DESCRIPTION OF THE TASK: In the lines below, count those containing the word "orchestrator" and give the number alone.
-- GIVEN DATA follows --
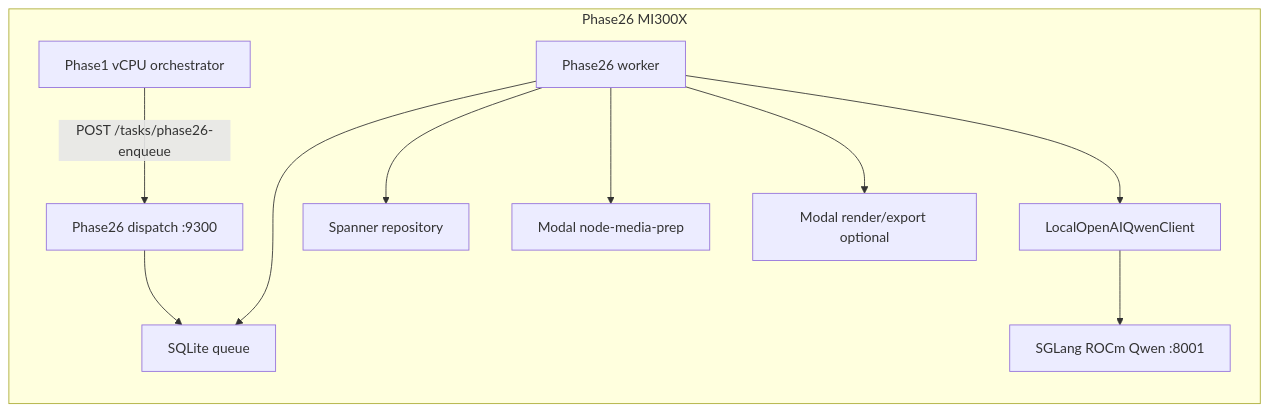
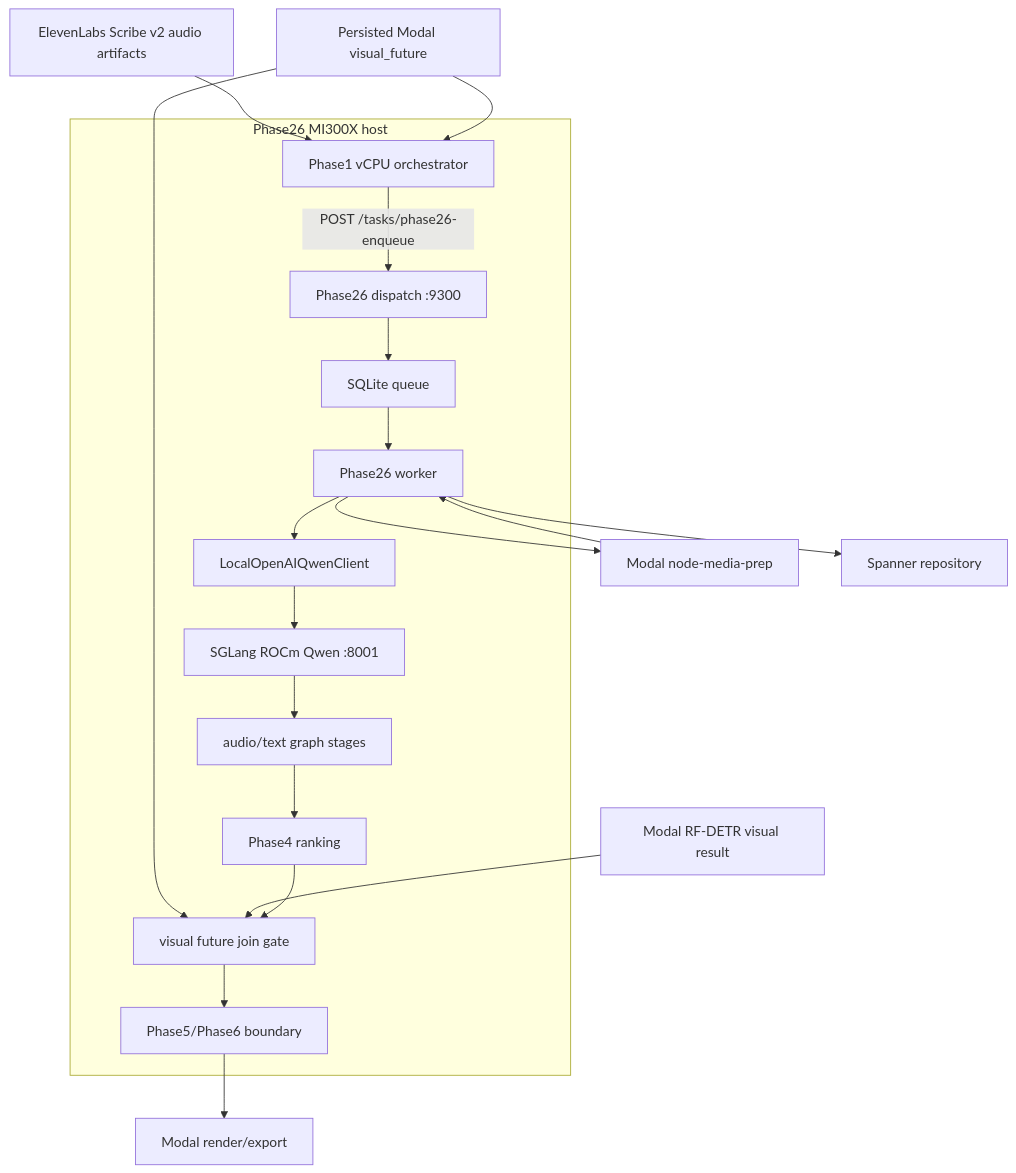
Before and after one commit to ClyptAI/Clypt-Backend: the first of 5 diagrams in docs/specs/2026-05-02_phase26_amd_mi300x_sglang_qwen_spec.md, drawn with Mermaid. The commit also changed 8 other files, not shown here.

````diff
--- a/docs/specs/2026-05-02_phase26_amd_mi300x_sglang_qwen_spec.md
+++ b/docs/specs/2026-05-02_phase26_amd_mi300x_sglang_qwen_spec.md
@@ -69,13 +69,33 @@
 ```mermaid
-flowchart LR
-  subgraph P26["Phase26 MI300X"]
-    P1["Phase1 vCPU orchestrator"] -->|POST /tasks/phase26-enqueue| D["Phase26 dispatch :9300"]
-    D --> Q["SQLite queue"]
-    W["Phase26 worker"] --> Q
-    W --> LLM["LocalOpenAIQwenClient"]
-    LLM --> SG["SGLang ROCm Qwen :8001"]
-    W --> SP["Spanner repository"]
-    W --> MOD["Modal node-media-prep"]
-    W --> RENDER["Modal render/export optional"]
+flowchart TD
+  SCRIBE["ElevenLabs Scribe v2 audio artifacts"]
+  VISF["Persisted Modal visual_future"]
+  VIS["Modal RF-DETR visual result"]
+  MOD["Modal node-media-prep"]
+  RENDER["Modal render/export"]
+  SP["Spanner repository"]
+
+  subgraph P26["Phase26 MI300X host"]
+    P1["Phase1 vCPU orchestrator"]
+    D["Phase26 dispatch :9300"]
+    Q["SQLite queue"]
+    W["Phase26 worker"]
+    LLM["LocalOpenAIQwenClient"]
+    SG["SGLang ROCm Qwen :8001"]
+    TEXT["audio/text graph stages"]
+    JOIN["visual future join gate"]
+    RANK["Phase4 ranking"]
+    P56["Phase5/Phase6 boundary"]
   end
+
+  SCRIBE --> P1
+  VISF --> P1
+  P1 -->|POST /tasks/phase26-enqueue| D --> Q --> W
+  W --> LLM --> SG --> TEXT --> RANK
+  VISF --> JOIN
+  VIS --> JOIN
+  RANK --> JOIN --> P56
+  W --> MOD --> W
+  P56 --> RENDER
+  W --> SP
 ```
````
-- GIVEN DATA concluded --
THE COMPLETED TASK: 2